- Exercise directions
In the entries below, find every line with "vector" and copy it.

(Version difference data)
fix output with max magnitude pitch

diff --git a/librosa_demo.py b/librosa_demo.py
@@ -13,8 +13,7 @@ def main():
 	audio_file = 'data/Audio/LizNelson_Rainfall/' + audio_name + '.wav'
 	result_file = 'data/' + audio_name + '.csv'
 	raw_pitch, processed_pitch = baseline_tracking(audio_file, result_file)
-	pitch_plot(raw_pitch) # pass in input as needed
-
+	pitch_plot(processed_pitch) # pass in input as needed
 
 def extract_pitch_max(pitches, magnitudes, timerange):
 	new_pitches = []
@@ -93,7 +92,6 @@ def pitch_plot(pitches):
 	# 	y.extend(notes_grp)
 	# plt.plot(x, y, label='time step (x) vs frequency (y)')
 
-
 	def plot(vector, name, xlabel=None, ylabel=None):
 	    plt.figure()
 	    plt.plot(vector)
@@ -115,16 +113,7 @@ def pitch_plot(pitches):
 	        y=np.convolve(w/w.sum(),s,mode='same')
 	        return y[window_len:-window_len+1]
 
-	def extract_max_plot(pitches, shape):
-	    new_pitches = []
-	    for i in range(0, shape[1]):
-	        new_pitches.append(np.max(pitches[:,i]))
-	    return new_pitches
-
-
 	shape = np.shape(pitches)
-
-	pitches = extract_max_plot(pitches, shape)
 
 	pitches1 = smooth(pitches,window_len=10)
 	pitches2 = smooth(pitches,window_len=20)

- Problem solution
 	def plot(vector, name, xlabel=None, ylabel=None):
 	    plt.plot(vector)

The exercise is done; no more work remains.